Recently, the Senate of my home state voted unanimously to stop issuing state marriage licenses. This bill, now being sent to the House, is an effort to appease probate judges in the state, many of which refused to issue any marriage licenses at all following the Supreme Court's ruling in 2015 which legalized same-sex marriage nationwide.
This week, Republicans effectively had a hissy fit that progress was being made in this country and picked up their toys and went home. If they can't issue marriage licenses only to the people they want to, then they won't offer them at all! A really adult solution, right?
At the end of the day, it's a lot less about what this bill says or how it changes marriage law in Alabama. Both LGB and straight people will continue to get married. They will continue to be able to celebrate their love and commitment to one another with their friends and loved ones. They will still have documentation from the state and the necessary legal modifiers that come from a marriage contract. It's the intention behind this bill that is the root of the problem. Republicans are not just simplifying the law or making things easier for people in their state. There is no greater good served here. They are simply demonstrating that they continue to oppose marriage equality. They still do not believe that gay and bisexual people deserve the same rights and privileges as straight people. They continue to believe that we are somehow less. That is the message that they are sending to the people of Alabama, to their constituents, and to the rest of the world.

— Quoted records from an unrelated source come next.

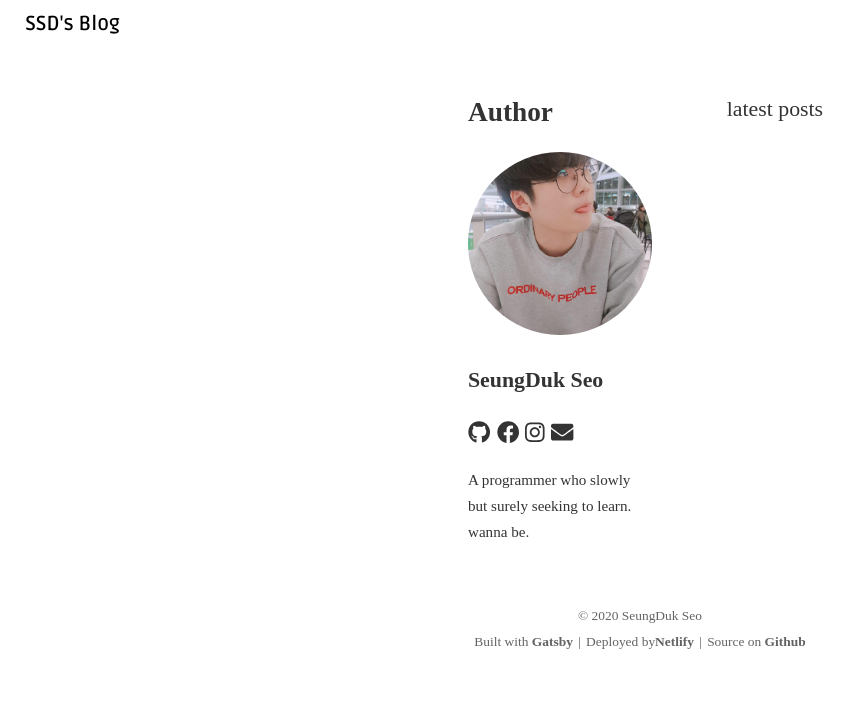
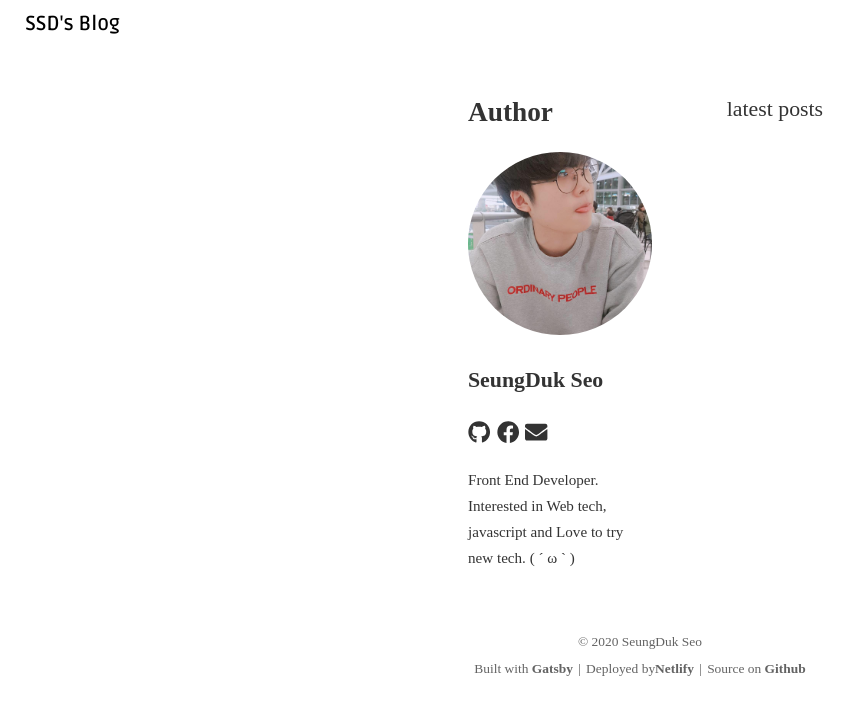
Before and after one commit to seosd97/ssd-blog, a Gatsby site: page / in a window 1280 px wide. Shown: the whole page, without its empty margins (0-859 px from the left). Built offline with nearby package versions, Linux system fonts and the light colour scheme; Gatsby itself is replaced by a stand-in of ours; a web font is replaced by a local one.

Commit message:
update profile bio

```diff
--- a/src/components/profile.js
+++ b/src/components/profile.js
@@ -26,17 +26,15 @@ export default () => {
           </a>
         </li>
         <li className="d-inlineblock">
-          <a target="_blank" rel="noopener noreferrer" href="https://www.instagram.com/seosd97/">
-            <FontAwesomeIcon icon={faInstagram} size="lg" />
-          </a>
-        </li>
-        <li className="d-inlineblock">
           <a target="_blank" rel="noopener noreferrer" href="mailto:seosd97@gmail.com">
             <FontAwesomeIcon icon={faEnvelope} size="lg" />
           </a>
         </li>
       </ul>
-      <p>A programmer who slowly but surely seeking to learn. wanna be.</p>
+      <p style={{ whiteSpace: 'pre-wrap' }}>
+        Front End Developer.{'\n'}Interested in Web tech, javascript and Love to try new tech. ( ´ ω
+        ` )
+      </p>
     </section>
   );
 };
```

I would love to get married one day (in the very far distant future). But I'm disappointed to say it probably won't be here in this state. It probably won't be in Alabama simply because it doesn't yet feel welcome or accepted. One day it will be, but unfortunately that day has not come yet. While Alabama has made progress in recent years (remember we elected the first Democratic senator in 25 years!), it has been slow. For every two promising steps forward, there seems to be a disheartening step backwards. We all have to remember that progress starts with conversations. It's not about talking at one another but talking with one another. Dad likes to say, "Dialogues not monologues." Politicians in Alabama are hell bent on holding Alabama back. But we must fight on for people and for equality. We can create a better Alabama and a better society for all. But it will take work. It takes getting people out to the ballet box. It takes canvassing and phone banks. But most importantly it takes compassion. It takes compassion for one another, and even for those with opposing viewpoints.

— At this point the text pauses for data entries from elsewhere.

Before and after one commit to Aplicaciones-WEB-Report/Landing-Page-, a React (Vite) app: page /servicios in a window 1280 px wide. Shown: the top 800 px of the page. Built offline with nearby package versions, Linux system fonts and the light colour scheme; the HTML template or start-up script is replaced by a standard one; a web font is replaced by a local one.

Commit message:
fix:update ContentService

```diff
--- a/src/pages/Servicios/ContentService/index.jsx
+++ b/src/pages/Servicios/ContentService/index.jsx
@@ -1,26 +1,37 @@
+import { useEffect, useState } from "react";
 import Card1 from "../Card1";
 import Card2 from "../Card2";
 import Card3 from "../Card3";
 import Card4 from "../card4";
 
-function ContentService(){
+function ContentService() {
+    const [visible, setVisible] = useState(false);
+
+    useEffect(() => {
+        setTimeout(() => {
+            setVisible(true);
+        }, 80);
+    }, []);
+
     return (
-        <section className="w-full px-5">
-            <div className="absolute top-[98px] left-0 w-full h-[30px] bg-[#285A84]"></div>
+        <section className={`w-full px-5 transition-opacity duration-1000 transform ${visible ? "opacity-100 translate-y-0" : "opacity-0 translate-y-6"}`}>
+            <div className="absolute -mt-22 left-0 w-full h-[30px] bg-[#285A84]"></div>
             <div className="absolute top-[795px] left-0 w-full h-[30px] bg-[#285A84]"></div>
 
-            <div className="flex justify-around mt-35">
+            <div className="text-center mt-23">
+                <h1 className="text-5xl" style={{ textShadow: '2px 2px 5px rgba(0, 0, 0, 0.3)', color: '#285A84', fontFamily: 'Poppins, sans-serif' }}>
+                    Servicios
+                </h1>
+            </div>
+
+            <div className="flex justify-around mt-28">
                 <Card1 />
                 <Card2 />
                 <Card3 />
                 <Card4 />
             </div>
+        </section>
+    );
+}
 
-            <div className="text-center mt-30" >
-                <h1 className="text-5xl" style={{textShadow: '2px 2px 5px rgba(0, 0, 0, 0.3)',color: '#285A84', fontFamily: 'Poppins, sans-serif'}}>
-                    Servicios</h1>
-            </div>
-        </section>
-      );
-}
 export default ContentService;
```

Ok, Alabama let's sit down with our friends, family, and our neighbors and have the hard conversations. Let's commit to being more inclusive and more accepting. Not because we have to, but because we want to. Because we recognize that the fabric of our country and our state is made of different people of different backgrounds and is what gives us true strength and makes this place so special. We can do better Alabama. We must do better.
CARSON JONES is an activist, zookeeper, and the son of Senator Doug Jones. Follow Carson on Instagram @thedapperzookeeper.